Now the algorithm.
From the theorem it is easy to check whether the puzzle is solvable in 3 steps. It is also easy to check if it is solvable in 0 or 1 steps. What remains is to check whether it is solvable in 2 steps, if it is solvable at all (the colors are same).
Suppose we are permuting columns first, and then the rows (then we transpose the inputs and check again).
For each color calculate the set of initial and final positions for that color. We want to match the initial positions (x1,y1) to the final positions (x2,y2) so that all the intermediate squares (x1,y2) are distinct.
If there is just one copy of a color, we just match and mark the square (x1,y2) as used.
Now what happens if there are two copies (that was the most possible) of a color? If the initial positions are in the same column or final positions are in the same row, again there is just one possibility really (mark squares (x1,y2) and (x1,y2') as used).
OK, but we are left with some colors for which there are two options - either mark (x1,y2) and (x1',y2') OR (x1,y2') and (x1',y2) as used.
Now this part of my algorithm was pretty dumb (come on, I was tired) But I don't know if it can be done much better.
For some colors, one (or both) of these options may not be possible, due to the fact that some squares have already been marked.
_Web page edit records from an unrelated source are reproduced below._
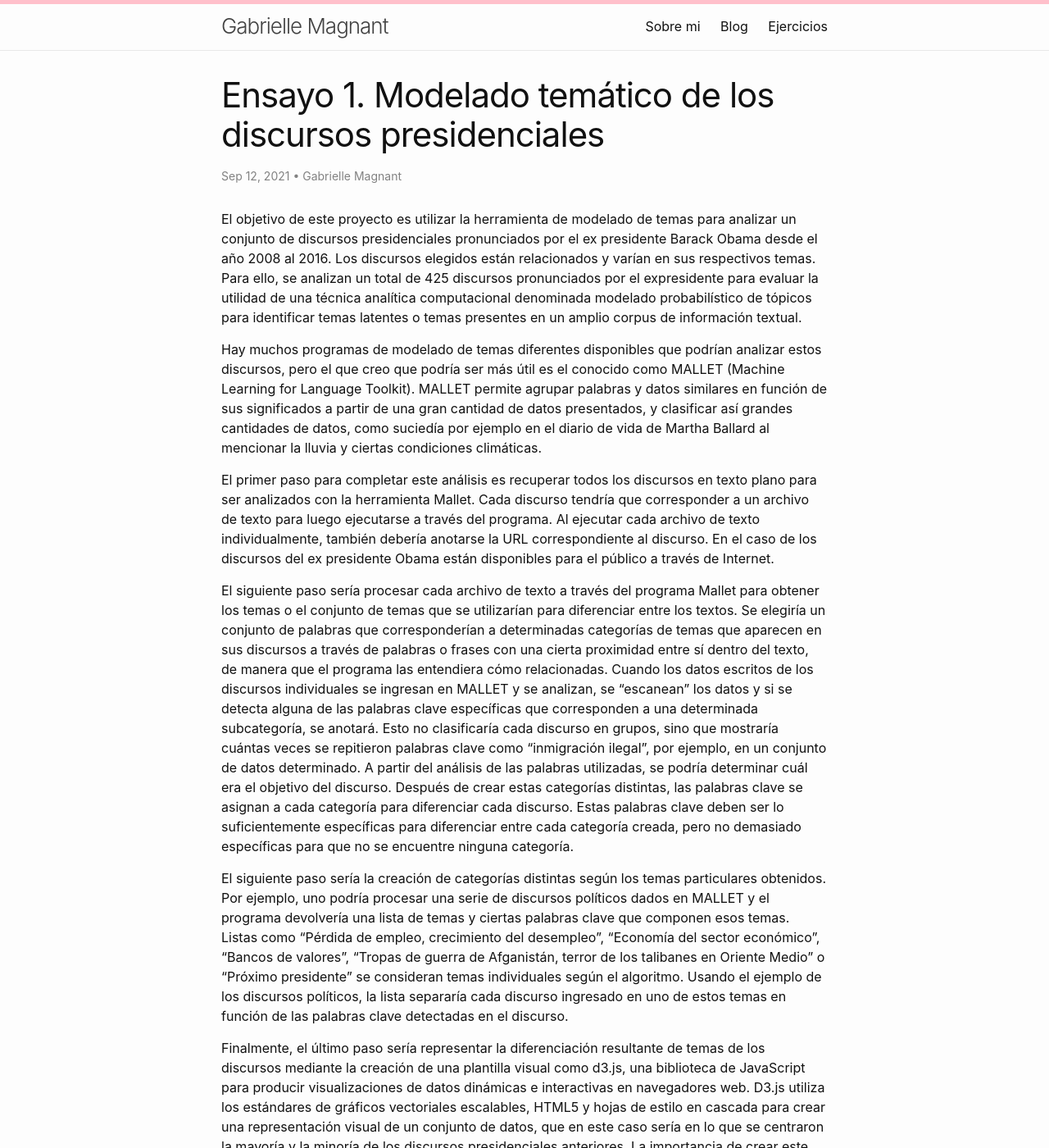
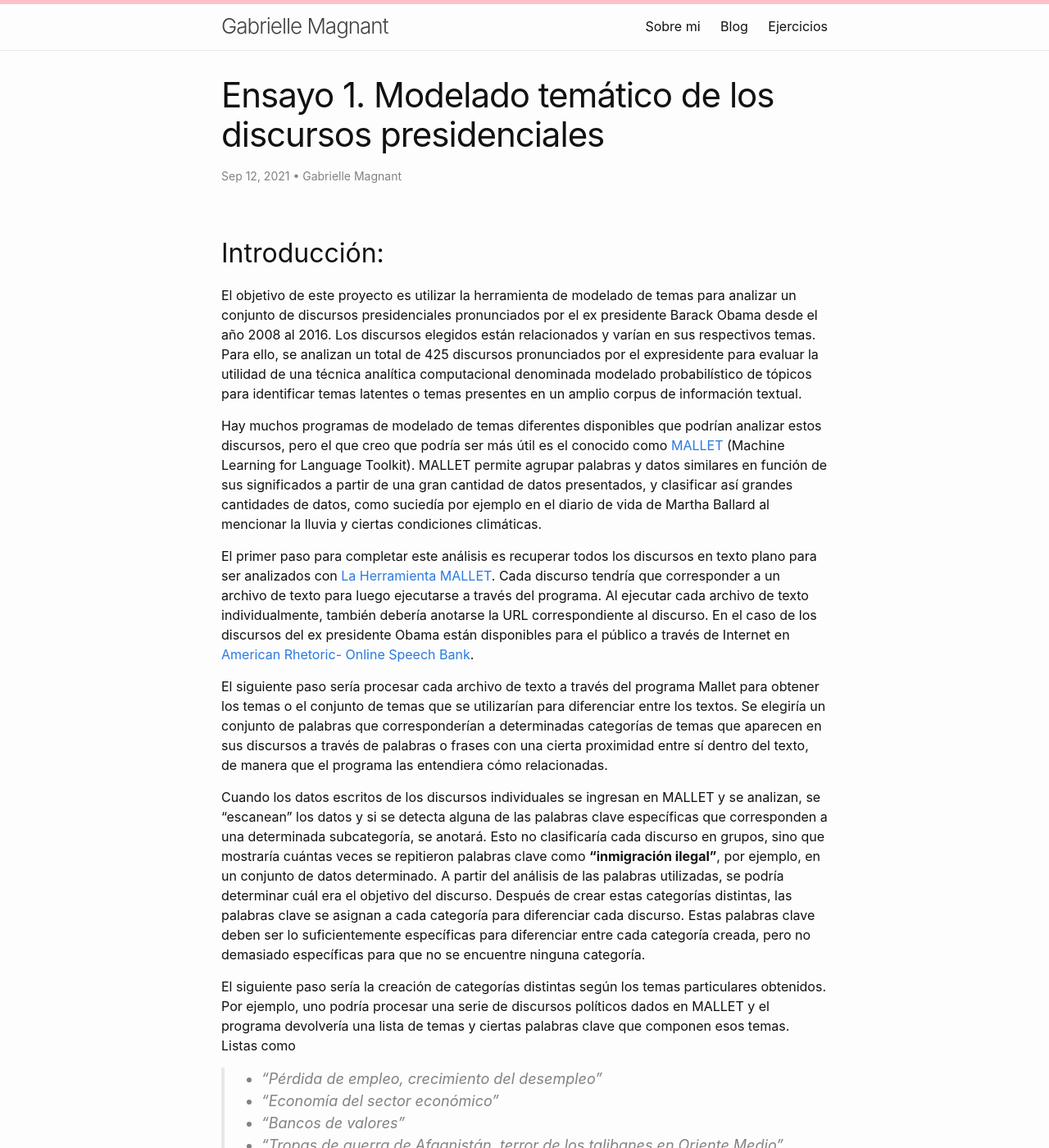
Before and after one commit to gmagnant00/gmagnant00.github.io, a Jekyll site: the page built from _posts/2021-09-12-ensayo1.md, in a window 1280 px wide and 1400 px high. Shown: the whole window at 82% size. Built offline with Jekyll 4.4.1, drawn with Linux system fonts in a browser that asks for light colours; some of the changed text lies outside the part shown.

Commit message:
Update 2021-09-12-ensayo1.md

```diff
--- a/_posts/2021-09-12-ensayo1.md
+++ b/_posts/2021-09-12-ensayo1.md
@@ -4,18 +4,30 @@ title: "Ensayo 1. Modelado temático de los discursos presidenciales"
 date: 2021-09-12
 author: Gabrielle Magnant
 ---
-
+## Introducción:
 El objetivo de este proyecto es utilizar la herramienta de modelado de temas para analizar un conjunto de discursos presidenciales pronunciados por el ex presidente Barack Obama desde el año 2008 al 2016. Los discursos elegidos están relacionados y varían en sus respectivos temas. Para ello, se analizan un total de 425 discursos pronunciados por el expresidente para evaluar la utilidad de una técnica analítica computacional denominada modelado probabilístico de tópicos para identificar temas latentes o temas presentes en un amplio corpus de información textual.
 
-Hay muchos programas de modelado de temas diferentes disponibles que podrían analizar estos discursos, pero el que creo que podría ser más útil es el conocido como MALLET (Machine Learning for Language Toolkit). MALLET permite agrupar palabras y datos similares en función de sus significados a partir de una gran cantidad de datos presentados, y clasificar así grandes cantidades de datos, como suciedía por ejemplo en el diario de vida de Martha Ballard al mencionar la lluvia y ciertas condiciones climáticas.
+Hay muchos programas de modelado de temas diferentes disponibles que podrían analizar estos discursos, pero el que creo que podría ser más útil es el conocido como [MALLET](https://en.wikipedia.org/wiki/Mallet_(software_project)) (Machine Learning for Language Toolkit). MALLET permite agrupar palabras y datos similares en función de sus significados a partir de una gran cantidad de datos presentados, y clasificar así grandes cantidades de datos, como suciedía por ejemplo en el diario de vida de Martha Ballard al mencionar la lluvia y ciertas condiciones climáticas.
 
-El primer paso para completar este análisis es recuperar todos los discursos en texto plano para ser analizados con la herramienta Mallet. Cada discurso tendría que corresponder a un archivo de texto para luego ejecutarse a través del programa. Al ejecutar cada archivo de texto individualmente, también debería anotarse la URL correspondiente al discurso. En el caso de los discursos del ex presidente Obama están disponibles para el público a través de Internet.
+El primer paso para completar este análisis es recuperar todos los discursos en texto plano para ser analizados con [La Herramienta MALLET](https://programminghistorian.org/en/lessons/topic-modeling-and-mallet). Cada discurso tendría que corresponder a un archivo de texto para luego ejecutarse a través del programa. Al ejecutar cada archivo de texto individualmente, también debería anotarse la URL correspondiente al discurso. En el caso de los discursos del ex presidente Obama están disponibles para el público a través de Internet en [American Rhetoric- Online Speech Bank](https://www.americanrhetoric.com/barackobamaspeeches.htm).
 
-El siguiente paso sería procesar cada archivo de texto a través del programa Mallet para obtener los temas o el conjunto de temas que se utilizarían para diferenciar entre los textos. Se elegiría un conjunto de palabras que corresponderían a determinadas categorías de temas que aparecen en sus discursos a través de  palabras o frases con una cierta proximidad entre sí dentro del texto, de manera que el programa las entendiera cómo relacionadas. Cuando los datos escritos de los discursos individuales se ingresan en MALLET y se analizan, se "escanean" los datos y si se detecta alguna de las palabras clave específicas que corresponden a una determinada subcategoría, se anotará. Esto no clasificaría cada discurso en grupos, sino que mostraría cuántas veces se repitieron palabras clave como "inmigración ilegal", por ejemplo, en un conjunto de datos determinado. A partir del análisis de las palabras utilizadas, se podría determinar cuál era el objetivo del discurso. Después de crear estas categorías distintas, las palabras clave se asignan a cada categoría para diferenciar cada discurso. Estas palabras clave deben ser lo suficientemente específicas para diferenciar entre cada categoría creada, pero no demasiado específicas para que no se encuentre ninguna categoría.
+El siguiente paso sería procesar cada archivo de texto a través del programa Mallet para obtener los temas o el conjunto de temas que se utilizarían para diferenciar entre los textos. Se elegiría un conjunto de palabras que corresponderían a determinadas categorías de temas que aparecen en sus discursos a través de  palabras o frases con una cierta proximidad entre sí dentro del texto, de manera que el programa las entendiera cómo relacionadas.
 
-El siguiente paso sería la creación de categorías distintas según los temas particulares obtenidos. Por ejemplo, uno podría procesar una serie de discursos políticos dados en MALLET y el programa devolvería una lista de temas y ciertas palabras clave que componen esos temas. Listas como "Pérdida de empleo, crecimiento del desempleo", "Economía del sector económico", "Bancos de valores", "Tropas de guerra de Afganistán, terror de los talibanes en Oriente Medio" o "Próximo presidente" se consideran temas individuales según el algoritmo. Usando el ejemplo de los discursos políticos, la lista separaría cada discurso ingresado en uno de estos temas en función de las palabras clave detectadas en el discurso.
+Cuando los datos escritos de los discursos individuales se ingresan en MALLET y se analizan, se "escanean" los datos y si se detecta alguna de las palabras clave específicas que corresponden a una determinada subcategoría, se anotará. Esto no clasificaría cada discurso en grupos, sino que mostraría cuántas veces se repitieron palabras clave como **"inmigración ilegal"**, por ejemplo, en un conjunto de datos determinado. A partir del análisis de las palabras utilizadas, se podría determinar cuál era el objetivo del discurso. Después de crear estas categorías distintas, las palabras clave se asignan a cada categoría para diferenciar cada discurso. Estas palabras clave deben ser lo suficientemente específicas para diferenciar entre cada categoría creada, pero no demasiado específicas para que no se encuentre ninguna categoría.
 
-Finalmente, el último paso sería representar la diferenciación resultante de temas de los discursos mediante la creación de una plantilla visual como d3.js, una biblioteca de JavaScript para producir visualizaciones de datos dinámicas e interactivas en navegadores web. D3.js utiliza los estándares de gráficos vectoriales escalables, HTML5 y hojas de estilo en cascada para crear una representación visual de un conjunto de datos, que en este caso sería en lo que se centraron la mayoría y la minoría de los discursos presidenciales anteriores. La importancia de crear este sitio web sería ilustrar cómo los discursos del presidente Obama variaron temáticamente. Para impulsar este proyecto, otra figura política, por ejemplo, se podrían analizar los discursos del expresidente Donald Trump a través del mismo programa MALLET para comparar qué temas se discutieron más entre las dos presidencias. Un proyecto similar a este que me gustaría llevar a cabo se realizó en la Universidad de Tennessee y se adoptó un enfoque similar.
+El siguiente paso sería la creación de categorías distintas según los temas particulares obtenidos. Por ejemplo, uno podría procesar una serie de discursos políticos dados en MALLET y el programa devolvería una lista de temas y ciertas palabras clave que componen esos temas.
+Listas como
+>- "Pérdida de empleo, crecimiento del desempleo"
+>- "Economía del sector económico"
+>- "Bancos de valores"
+>- "Tropas de guerra de Afganistán, terror de los talibanes en Oriente Medio"
+>- "Próximo presidente"
+
+se consideran temas individuales según el algoritmo.
+
+Usando el ejemplo de los discursos políticos, la lista separaría cada discurso ingresado en uno de estos temas en función de las palabras clave detectadas en el discurso.
+
+Finalmente, el último paso sería representar la diferenciación resultante de temas de los discursos mediante la creación de una plantilla visual como [d3.js](https://d3js.org/), una biblioteca de JavaScript para producir visualizaciones de datos dinámicas e interactivas en navegadores web. D3.js utiliza los estándares de gráficos vectoriales escalables, HTML5 y hojas de estilo en cascada para crear una representación visual de un conjunto de datos, que en este caso sería en lo que se centraron la mayoría y la minoría de los discursos presidenciales anteriores. La importancia de crear este sitio web sería ilustrar cómo los discursos del presidente Obama variaron temáticamente. Para impulsar este proyecto, otra figura política, por ejemplo, se podrían analizar los discursos del expresidente Donald Trump a través del mismo programa MALLET para comparar qué temas se discutieron más entre las dos presidencias. Un proyecto similar a este que me gustaría llevar a cabo se realizó en la Universidad de Tennessee y se adoptó un enfoque similar.
 
 La audiencia de este proyecto puede ser muy amplia, ya que no contiene información clasificada, sino que proporciona información sobre los temas sociales importantes en los que más se ha centrado durante los discursos presidenciales. Este proyecto sería especialmente útil para aquellos en el campo de las ciencias políticas porque muchos no tienen una forma de analizar los más de 475 discursos pronunciados por el presidente Obama para compararlos.
 
```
Then we know what to do - choose the other option.
I just do this repeatedly until all the squares in question are unmarked for each of the colors left.
Now guess what I did next.... Hopefully we are left with not so many colors (I guess 0 most of the time), so just brute-force all 2^K possibilities!